The following description was posted by Richard
Kanarek in the comp.os.cpm newsgroups, in 1997
The computer has a very nice keyboard.
All of the two (?) software packages which exist for the computer come
with audio tapes which the computer can play via its voice/data mini-cassette
tape recorder. (Having a software package explain itself to you via the
voice of a professional announcer is a unique and enjoyable experience
Unfortunately the above is about all the good that can be said about
The unit is about as "Portable" as a boat anchor except that
a boat anchor is unlikely to fall apart when subjected to the rigors of
Of the two built in features I've used (the text editor & comm's
package) they seem horribly crippled by bugs.
The text editor becomes slower the more text you add; after a few paragraphs

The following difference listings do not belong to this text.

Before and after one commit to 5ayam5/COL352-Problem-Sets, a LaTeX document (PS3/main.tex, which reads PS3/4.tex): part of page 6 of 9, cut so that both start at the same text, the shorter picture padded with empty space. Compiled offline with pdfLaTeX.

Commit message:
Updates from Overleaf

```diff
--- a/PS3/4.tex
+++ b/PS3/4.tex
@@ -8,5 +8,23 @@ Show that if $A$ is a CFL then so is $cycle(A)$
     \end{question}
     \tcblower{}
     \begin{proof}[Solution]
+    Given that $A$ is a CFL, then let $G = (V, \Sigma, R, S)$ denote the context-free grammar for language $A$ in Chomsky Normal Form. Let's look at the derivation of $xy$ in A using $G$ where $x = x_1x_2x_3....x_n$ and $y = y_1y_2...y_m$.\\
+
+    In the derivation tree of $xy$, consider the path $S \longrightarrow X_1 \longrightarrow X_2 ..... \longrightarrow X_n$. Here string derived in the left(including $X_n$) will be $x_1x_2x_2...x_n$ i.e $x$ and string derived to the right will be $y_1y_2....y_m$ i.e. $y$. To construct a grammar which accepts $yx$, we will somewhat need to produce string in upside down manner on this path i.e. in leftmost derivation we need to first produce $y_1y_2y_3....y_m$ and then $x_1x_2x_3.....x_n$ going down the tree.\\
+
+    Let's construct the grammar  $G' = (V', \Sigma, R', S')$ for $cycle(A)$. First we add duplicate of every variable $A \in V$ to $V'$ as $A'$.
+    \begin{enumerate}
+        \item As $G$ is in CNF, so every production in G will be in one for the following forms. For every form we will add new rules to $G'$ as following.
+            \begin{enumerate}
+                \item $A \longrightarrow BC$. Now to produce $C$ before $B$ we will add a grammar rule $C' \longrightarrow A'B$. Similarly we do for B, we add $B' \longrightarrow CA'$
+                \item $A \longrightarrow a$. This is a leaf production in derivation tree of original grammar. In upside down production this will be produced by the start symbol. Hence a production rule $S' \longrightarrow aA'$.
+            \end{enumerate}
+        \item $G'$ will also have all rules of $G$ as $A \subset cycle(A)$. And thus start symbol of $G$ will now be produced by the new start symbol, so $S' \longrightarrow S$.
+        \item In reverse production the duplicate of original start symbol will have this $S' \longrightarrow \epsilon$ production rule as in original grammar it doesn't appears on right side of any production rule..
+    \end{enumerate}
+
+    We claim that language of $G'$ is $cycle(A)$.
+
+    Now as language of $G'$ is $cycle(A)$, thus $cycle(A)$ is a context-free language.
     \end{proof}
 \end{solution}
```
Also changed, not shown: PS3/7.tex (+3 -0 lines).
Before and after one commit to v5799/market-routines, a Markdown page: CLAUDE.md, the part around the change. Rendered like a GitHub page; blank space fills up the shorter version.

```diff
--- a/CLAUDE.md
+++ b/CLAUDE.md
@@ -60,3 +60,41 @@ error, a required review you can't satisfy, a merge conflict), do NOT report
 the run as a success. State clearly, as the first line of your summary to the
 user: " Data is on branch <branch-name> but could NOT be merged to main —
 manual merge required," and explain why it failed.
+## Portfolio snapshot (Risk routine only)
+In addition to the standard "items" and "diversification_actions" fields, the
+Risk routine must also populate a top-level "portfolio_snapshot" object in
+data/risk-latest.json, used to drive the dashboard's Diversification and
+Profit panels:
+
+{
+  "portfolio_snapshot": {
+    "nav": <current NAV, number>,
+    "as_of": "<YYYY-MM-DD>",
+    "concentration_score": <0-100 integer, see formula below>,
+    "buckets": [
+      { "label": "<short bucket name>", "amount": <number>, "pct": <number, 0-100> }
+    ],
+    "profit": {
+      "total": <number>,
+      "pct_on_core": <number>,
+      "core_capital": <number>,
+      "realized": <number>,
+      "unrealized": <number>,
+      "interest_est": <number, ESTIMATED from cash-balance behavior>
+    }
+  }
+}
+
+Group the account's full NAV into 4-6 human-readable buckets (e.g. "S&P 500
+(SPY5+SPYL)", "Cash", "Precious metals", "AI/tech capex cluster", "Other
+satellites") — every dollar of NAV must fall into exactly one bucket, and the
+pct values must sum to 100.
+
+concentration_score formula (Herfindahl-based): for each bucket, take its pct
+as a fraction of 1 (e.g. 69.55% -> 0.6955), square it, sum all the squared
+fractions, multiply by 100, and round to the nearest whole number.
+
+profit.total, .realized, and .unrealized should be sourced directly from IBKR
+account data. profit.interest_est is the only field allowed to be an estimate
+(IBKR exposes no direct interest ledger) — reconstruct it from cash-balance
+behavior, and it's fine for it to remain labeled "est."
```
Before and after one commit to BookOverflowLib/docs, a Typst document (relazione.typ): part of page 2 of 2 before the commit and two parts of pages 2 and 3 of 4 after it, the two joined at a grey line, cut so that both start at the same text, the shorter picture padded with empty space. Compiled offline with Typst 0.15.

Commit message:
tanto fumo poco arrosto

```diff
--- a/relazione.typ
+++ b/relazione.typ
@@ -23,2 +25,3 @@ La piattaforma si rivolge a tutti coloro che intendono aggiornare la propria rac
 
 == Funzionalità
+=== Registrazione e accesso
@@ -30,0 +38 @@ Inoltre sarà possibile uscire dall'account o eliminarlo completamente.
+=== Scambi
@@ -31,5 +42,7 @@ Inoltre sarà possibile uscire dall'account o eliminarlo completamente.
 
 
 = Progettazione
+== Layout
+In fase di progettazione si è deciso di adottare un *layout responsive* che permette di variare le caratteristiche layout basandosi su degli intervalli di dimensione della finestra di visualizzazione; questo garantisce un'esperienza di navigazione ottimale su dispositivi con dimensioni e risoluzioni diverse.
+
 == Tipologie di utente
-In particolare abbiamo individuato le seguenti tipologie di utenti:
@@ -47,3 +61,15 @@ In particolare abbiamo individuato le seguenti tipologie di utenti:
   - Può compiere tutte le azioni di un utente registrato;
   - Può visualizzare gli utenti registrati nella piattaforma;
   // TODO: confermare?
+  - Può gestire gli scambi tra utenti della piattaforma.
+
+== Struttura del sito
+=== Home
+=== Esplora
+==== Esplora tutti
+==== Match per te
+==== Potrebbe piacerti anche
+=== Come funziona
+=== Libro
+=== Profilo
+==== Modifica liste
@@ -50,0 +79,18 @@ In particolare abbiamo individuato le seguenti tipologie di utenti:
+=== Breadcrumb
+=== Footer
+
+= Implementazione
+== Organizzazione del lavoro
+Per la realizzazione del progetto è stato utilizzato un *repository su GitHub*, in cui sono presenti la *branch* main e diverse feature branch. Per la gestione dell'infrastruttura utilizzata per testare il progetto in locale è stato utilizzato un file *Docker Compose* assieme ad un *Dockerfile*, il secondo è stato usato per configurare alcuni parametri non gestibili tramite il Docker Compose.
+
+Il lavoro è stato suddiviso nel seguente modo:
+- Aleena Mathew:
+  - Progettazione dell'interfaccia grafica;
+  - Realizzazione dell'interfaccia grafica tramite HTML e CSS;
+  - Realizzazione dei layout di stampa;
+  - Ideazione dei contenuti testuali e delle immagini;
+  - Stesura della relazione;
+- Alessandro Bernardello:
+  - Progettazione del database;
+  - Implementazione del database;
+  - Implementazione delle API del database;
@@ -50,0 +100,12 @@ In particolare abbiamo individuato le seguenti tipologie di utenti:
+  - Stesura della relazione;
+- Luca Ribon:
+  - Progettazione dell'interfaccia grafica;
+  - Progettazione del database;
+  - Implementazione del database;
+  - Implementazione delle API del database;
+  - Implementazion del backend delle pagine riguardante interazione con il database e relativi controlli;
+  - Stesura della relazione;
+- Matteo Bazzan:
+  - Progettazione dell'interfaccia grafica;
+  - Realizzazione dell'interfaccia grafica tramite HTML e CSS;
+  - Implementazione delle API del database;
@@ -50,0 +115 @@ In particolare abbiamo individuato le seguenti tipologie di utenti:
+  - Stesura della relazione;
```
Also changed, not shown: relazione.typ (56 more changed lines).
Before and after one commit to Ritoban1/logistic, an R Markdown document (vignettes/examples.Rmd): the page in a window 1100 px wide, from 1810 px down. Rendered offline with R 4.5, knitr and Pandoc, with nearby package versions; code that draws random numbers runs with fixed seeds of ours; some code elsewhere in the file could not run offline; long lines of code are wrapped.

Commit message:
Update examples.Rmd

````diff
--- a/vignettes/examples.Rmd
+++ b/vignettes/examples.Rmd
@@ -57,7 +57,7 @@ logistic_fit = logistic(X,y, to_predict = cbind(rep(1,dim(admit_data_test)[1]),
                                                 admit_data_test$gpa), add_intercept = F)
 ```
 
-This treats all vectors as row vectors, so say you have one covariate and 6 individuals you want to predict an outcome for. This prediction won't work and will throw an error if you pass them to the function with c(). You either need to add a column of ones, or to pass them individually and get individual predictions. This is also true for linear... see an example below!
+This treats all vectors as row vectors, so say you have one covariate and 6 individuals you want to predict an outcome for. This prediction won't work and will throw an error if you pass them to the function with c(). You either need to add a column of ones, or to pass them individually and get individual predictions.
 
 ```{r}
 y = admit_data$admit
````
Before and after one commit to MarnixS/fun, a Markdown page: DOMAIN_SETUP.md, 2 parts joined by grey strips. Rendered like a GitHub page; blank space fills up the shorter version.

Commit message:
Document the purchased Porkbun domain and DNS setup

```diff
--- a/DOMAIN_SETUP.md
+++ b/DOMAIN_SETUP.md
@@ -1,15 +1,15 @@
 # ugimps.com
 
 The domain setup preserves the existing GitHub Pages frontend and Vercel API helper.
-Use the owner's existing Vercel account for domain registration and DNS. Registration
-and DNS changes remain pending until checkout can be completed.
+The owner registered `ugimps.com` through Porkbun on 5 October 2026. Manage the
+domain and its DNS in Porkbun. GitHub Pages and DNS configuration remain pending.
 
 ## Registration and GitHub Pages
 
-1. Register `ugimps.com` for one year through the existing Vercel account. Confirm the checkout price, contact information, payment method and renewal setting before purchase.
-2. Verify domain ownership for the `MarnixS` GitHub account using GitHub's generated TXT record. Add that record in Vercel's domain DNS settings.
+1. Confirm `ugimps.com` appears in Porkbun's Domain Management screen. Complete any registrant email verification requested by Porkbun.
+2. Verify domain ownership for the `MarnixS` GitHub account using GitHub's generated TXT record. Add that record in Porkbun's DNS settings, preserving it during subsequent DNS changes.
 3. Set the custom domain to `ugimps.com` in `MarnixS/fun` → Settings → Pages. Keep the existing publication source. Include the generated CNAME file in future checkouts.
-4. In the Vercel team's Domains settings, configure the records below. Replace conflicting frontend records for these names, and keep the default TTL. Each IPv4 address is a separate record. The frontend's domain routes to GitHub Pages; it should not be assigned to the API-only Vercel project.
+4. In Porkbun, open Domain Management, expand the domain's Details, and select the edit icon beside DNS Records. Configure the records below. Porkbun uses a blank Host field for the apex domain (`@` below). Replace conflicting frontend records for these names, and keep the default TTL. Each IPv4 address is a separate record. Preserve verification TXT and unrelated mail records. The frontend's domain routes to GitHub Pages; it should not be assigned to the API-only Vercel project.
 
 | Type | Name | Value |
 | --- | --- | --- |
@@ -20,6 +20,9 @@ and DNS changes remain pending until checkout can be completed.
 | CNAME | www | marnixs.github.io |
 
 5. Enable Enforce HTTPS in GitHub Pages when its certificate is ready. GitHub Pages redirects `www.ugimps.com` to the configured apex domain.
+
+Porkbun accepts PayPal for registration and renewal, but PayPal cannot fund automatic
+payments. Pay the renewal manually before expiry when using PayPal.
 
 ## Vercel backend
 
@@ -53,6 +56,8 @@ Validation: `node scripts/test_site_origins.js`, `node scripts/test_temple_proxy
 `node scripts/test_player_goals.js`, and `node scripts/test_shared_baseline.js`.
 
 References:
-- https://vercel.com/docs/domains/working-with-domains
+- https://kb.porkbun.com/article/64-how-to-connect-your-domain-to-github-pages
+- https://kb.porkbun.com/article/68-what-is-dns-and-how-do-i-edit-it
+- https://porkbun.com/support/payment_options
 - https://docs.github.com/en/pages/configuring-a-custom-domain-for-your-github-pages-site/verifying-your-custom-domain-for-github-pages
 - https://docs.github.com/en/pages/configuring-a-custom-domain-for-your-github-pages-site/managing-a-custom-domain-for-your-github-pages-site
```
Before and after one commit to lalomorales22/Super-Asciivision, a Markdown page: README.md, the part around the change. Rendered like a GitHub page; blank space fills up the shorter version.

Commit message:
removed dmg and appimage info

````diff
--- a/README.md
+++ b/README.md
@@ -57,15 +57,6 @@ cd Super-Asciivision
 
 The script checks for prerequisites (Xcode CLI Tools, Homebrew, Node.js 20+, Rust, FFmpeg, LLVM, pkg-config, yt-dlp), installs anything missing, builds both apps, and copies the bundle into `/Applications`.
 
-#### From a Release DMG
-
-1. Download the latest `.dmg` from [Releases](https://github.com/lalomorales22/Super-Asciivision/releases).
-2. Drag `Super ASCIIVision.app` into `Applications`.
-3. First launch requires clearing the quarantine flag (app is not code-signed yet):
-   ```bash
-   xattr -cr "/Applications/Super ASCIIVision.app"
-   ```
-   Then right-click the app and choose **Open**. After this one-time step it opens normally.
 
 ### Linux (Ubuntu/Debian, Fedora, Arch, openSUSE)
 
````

it can take one or more seconds for it to process EACH key stroke! Its
print out was also corrupted when it was connected to printer-- of its
own vintage too!
As for the Phone/Comm program, it does have some air of utility about
it. On the other hand, it proved itself consistently unable to upload
a text file despite repeated trials.
Though it has a Z80 within, out of the box it is no more a CP/M computer
than a similarly Z80 equipped Texas Inst. calculator. The 1810 contains
no trace of CP/M anywhere about it.
You are free to attempt to run CP/M by purchasing the expansion box and
CP/M 2.2 package however:
- Make sure you don't rest the computer on top of the disk drive unit
when you do so as the computer's RF or magnetic emissions cause the disk
drives to malfunction. (Guess how many hours it took me to discover that!)
- Virtually all the CP/M utilities frequently either fail to work properly
or simply lock up the computer (ex. "Stat" locks it up every
- Even if you got CP/M working on the computer (LOL), there is no hint
of the computer as supporting terminal escape codes (either the 80col/line
LCD or the 40col/20(?)line monitor).